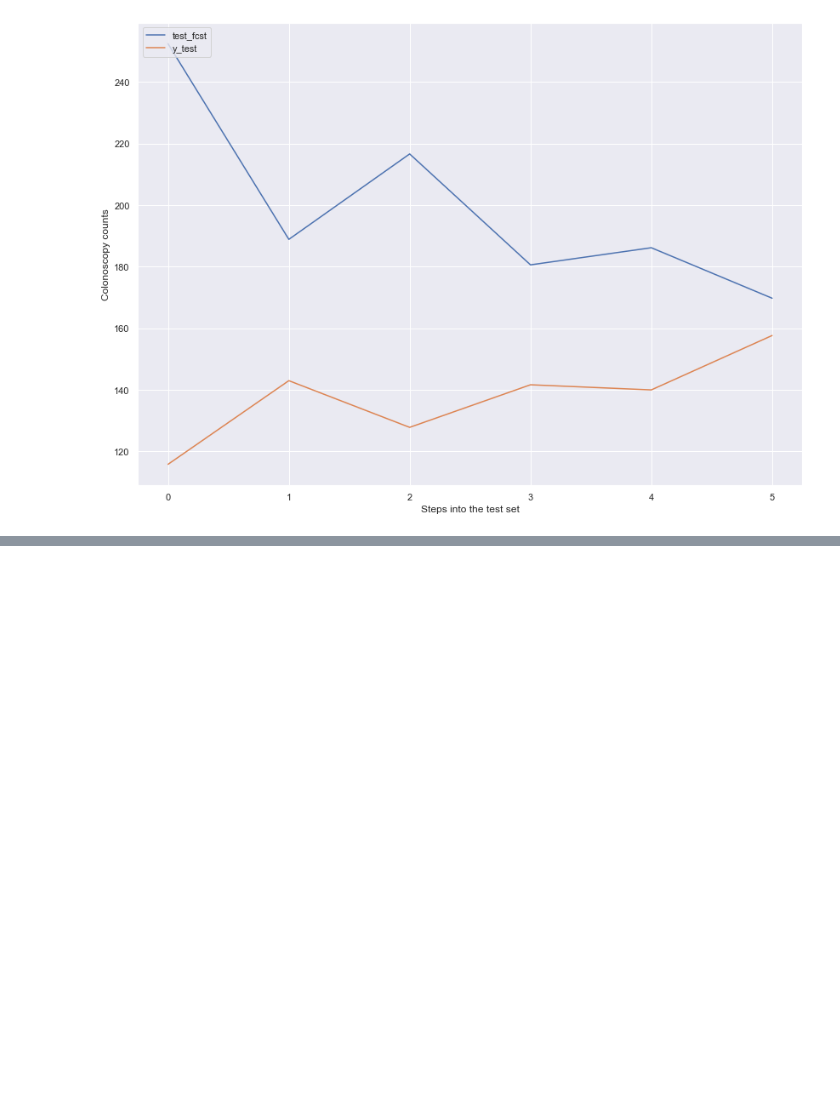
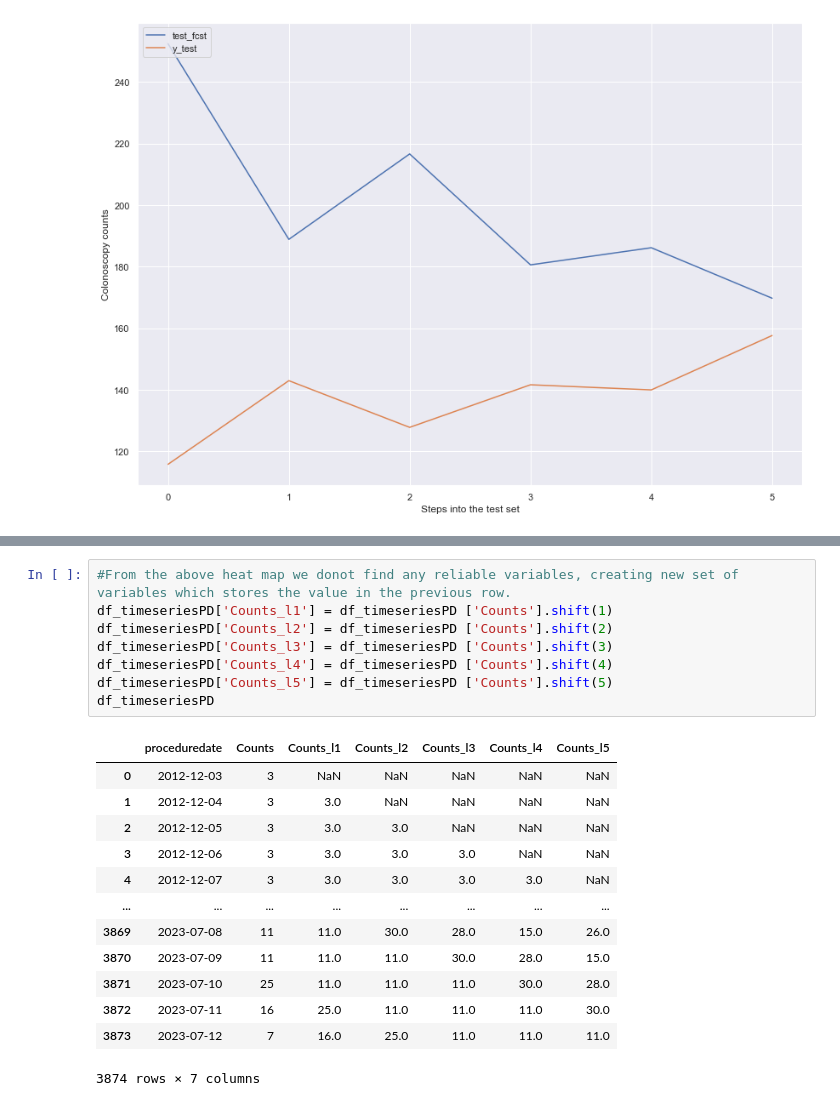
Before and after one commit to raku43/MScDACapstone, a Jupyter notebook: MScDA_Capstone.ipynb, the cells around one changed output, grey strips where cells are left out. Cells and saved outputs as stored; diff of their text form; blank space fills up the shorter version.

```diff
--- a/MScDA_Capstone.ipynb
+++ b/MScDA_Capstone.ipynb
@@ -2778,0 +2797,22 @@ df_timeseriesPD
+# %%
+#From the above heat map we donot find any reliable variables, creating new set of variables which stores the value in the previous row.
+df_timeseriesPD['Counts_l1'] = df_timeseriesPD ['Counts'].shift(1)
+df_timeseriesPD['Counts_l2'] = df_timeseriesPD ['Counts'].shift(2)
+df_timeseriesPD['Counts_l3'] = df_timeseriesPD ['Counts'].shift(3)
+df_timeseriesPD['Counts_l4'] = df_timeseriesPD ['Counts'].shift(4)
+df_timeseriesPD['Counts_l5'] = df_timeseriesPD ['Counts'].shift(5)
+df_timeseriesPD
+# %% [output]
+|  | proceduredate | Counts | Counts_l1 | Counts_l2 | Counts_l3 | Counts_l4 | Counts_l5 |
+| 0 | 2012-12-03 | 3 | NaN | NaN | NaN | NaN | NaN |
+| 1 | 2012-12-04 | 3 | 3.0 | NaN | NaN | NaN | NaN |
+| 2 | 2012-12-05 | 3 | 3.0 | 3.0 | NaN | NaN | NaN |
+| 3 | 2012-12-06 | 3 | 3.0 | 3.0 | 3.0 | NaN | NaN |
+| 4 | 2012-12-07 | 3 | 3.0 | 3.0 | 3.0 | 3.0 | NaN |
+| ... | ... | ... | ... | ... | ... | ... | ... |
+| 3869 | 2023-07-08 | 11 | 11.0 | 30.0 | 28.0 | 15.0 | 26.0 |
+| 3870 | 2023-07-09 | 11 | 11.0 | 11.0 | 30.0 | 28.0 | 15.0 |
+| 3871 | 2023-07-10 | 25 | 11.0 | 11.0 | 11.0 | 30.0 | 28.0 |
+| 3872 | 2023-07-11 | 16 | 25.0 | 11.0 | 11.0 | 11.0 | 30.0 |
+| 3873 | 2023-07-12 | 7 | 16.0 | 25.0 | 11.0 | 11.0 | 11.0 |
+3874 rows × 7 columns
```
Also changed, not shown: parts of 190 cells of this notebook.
____
WHAT IS REQUIRED:
Lines from the entries that contain the word "shift" are what the answer must hold.

OUTPUT OF THE EXERCISE:
+df_timeseriesPD['Counts_l1'] = df_timeseriesPD ['Counts'].shift(1)
+df_timeseriesPD['Counts_l2'] = df_timeseriesPD ['Counts'].shift(2)
+df_timeseriesPD['Counts_l3'] = df_timeseriesPD ['Counts'].shift(3)
+df_timeseriesPD['Counts_l4'] = df_timeseriesPD ['Counts'].shift(4)
+df_timeseriesPD['Counts_l5'] = df_timeseriesPD ['Counts'].shift(5)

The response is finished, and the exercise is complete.